Halloween is known as a kid-favorite holiday full of spooky fun and lots of candy.  However, it can also present many opportunities for injury, as children take to the streets in pursuit of trick-or-treat goodies.

Statistics show that roughly four times as many children aged 5-14 are killed while walking on Halloween evening compared with other evenings of the year.  Also, injuries such as falls are a leading cause of injuries among children on Halloween.

Parents can help minimize the risk of children getting injured at Halloween by following these safety tips from the American Academy of Pediatrics, the Centers for Disease Control and Prevention and the National Safety Council.

On Halloween children should:
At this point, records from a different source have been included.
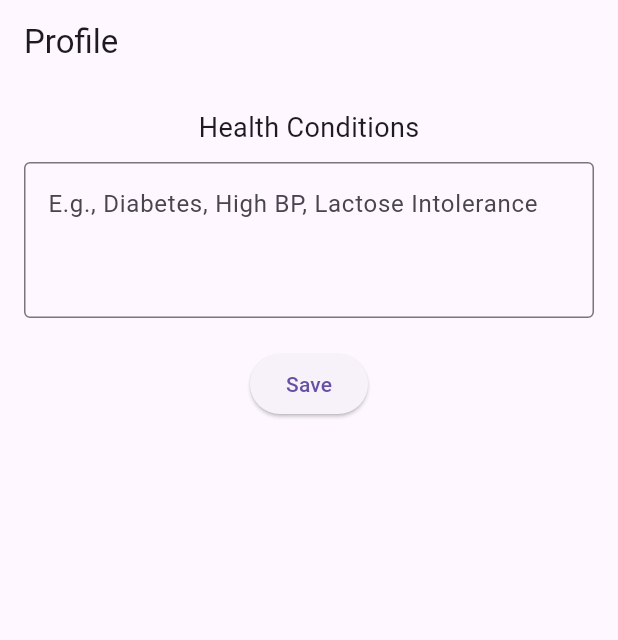
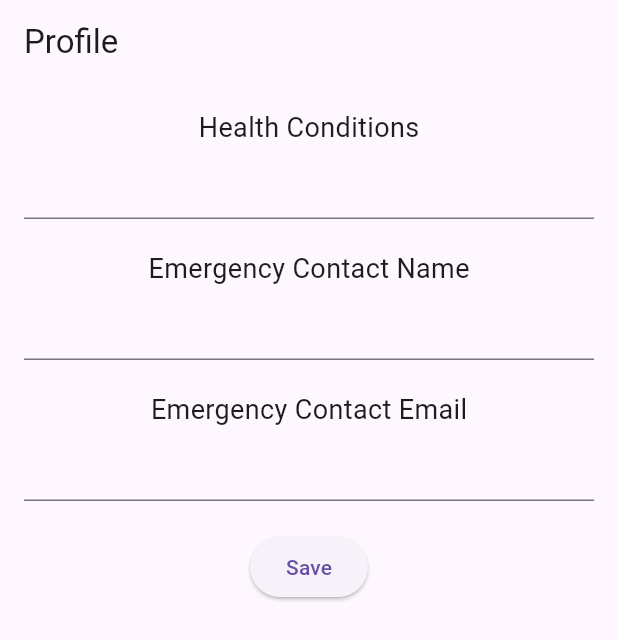
Before and after one commit to 24-25J-194-research-project/pml-fe, a Flutter app: the ProfilePage screen opened by its route, after a tap on "Save", on a phone screen of 412 x 824 dp. Shown: the top 640 px of the screen. Run offline on Flutter 3.47's test engine with Material 3 defaults, Android fonts, the light colour scheme and no system bars; our stand-ins replace audioplayers, confetti, flutter_dotenv, flutter_local_notifications, flutter_tts, go_router and 4 more; accounts and stored records are empty; network calls fail.

Commit message:
feat: emergency contacts added

```diff
--- a/pml_fe/lib/pages/profile_page.dart
+++ b/pml_fe/lib/pages/profile_page.dart
@@ -10,32 +10,40 @@ class ProfilePage extends StatefulWidget {
 class _ProfilePageState extends State<ProfilePage> {
   final TextEditingController _healthConditionsController =
       TextEditingController();
-  String _healthConditions = '';
+
+  final TextEditingController _emergencyContactNameController =
+      TextEditingController();
+  final TextEditingController _emergencyContactEmailController =
+      TextEditingController();
 
   @override
   void initState() {
     super.initState();
-    _loadHealthConditions();
+    _loadProfileData();
   }
 
-  // Load health conditions from backend
-  void _loadHealthConditions() async {
+  // ✅ Load profile data from backend
+  void _loadProfileData() async {
     final response = await http.get(
       Uri.parse(
         'http://10.0.2.2:3000/cooking-assistant/user/health-conditions?username=user1',
       ),
     );
+
     if (response.statusCode == 200) {
       final data = jsonDecode(response.body);
       setState(() {
-        _healthConditions = data['healthConditions'] ?? '';
-        _healthConditionsController.text = _healthConditions;
+        _healthConditionsController.text = data['healthConditions'] ?? '';
+        _emergencyContactNameController.text =
+            data['emergencyContactName'] ?? '';
+        _emergencyContactEmailController.text =
+            data['emergencyContactEmail'] ?? '';
       });
     }
   }
 
-  // Save health conditions to MongoDB
-  void _saveHealthConditions() async {
+  // ✅ Save data to backend
+  void _saveProfileData() async {
     final response = await http.post(
       Uri.parse(
         'http://10.0.2.2:3000/cooking-assistant/user/update-health-conditions',
@@ -44,20 +52,19 @@ class _ProfilePageState extends State<ProfilePage> {
       body: jsonEncode({
         "username": "user1",
         "healthConditions": _healthConditionsController.text,
+        "emergencyContactName": _emergencyContactNameController.text,
+        "emergencyContactEmail": _emergencyContactEmailController.text,
       }),
     );
 
     if (response.statusCode == 200) {
-      setState(() {
-        _healthConditions = _healthConditionsController.text;
-      });
       ScaffoldMessenger.of(
         context,
-      ).showSnackBar(SnackBar(content: Text("Health Conditions Saved")));
+      ).showSnackBar(SnackBar(content: Text("Profile updated successfully!")));
     } else {
       ScaffoldMessenger.of(
         context,
-      ).showSnackBar(SnackBar(content: Text("Failed to save")));
+      ).showSnackBar(SnackBar(content: Text("Failed to update profile")));
     }
   }
 
@@ -70,20 +77,20 @@ class _ProfilePageState extends State<ProfilePage> {
         child: Column(
           children: [
             Text("Health Conditions", style: TextStyle(fontSize: 18)),
-            SizedBox(height: 10),
-            TextField(
-              controller: _healthConditionsController,
-              decoration: InputDecoration(
-                border: OutlineInputBorder(),
-                hintText: "E.g., Diabetes, High BP, Lactose Intolerance",
-              ),
-              maxLines: 3,
-            ),
+            TextField(controller: _healthConditionsController),
+
             SizedBox(height: 20),
-            ElevatedButton(
-              onPressed: _saveHealthConditions,
-              child: Text("Save"),
-            ),
+
+            Text("Emergency Contact Name", style: TextStyle(fontSize: 18)),
+            TextField(controller: _emergencyContactNameController),
+
+            SizedBox(height: 20),
+
+            Text("Emergency Contact Email", style: TextStyle(fontSize: 18)),
+            TextField(controller: _emergencyContactEmailController),
+
+            SizedBox(height: 20),
+            ElevatedButton(onPressed: _saveProfileData, child: Text("Save")),
           ],
         ),
       ),
```
Also changed, not shown: pml_fe/lib/pages/interactive_cooking_page.dart (+92 -4 lines).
  • Go only to well-lit houses and remain on porches than entering houses.
  • Travel in small groups accompanied by an adult.
  • Use costume plastic knives and swords that are flexible, not rigid or sharp.
  • When walking through neighborhoods trick or treating, use flashlights, stay on sidewalks, and avoid crossing yards.
  • Cross at the corner, use crosswalks and do not cross between parked cars.
  • Be sure to stop at all corners and stay together in a group before crossing.
  • Wear clothing or costumes that are bright, reflective and flame retardant.
  • Consider using face paint instead of masks which can obstruct a child’s vision.
  • Avoid wearing hats that will slide over children’s eyes.
  • Avoid wearing long, baggy or loose costumes or oversized shoes to prevent tripping.
  • Be reminded to look left, right and left again before crossing a street.

On Halloween parents and adults should:

  • Supervise the trick or treat outing for children under age 12.
  • Avoid giving choking hazards such a gum, peanuts, hard candies, or small toys as treats to young children.
  • Parents and adults should ensure the safety of pedestrian trick or treaters.
  • Make sure children under age 10 are supervised as they cross the street.
  • Drive slowly.
  • Watch for children in the street and on medians.
  • Exit driveways and alleyways slowly and carefully.
  • Have children get out of cars on the curbs side, not on the traffic side.

By following these simple tips, you and your children can have a safe and fun Halloween!

All content of this newsletter is intended for general information purposes only and is not intended or implied to be a substitute for professional medical advice, diagnosis or treatment. Please consult a medical professional before adopting any of the suggestions on this page. You must never disregard professional medical advice or delay seeking medical treatment based upon any content of this newsletter. PROMPTLY CONSULT YOUR PHYSICIAN OR CALL 911 IF YOU BELIEVE YOU HAVE A MEDICAL EMERGENCY.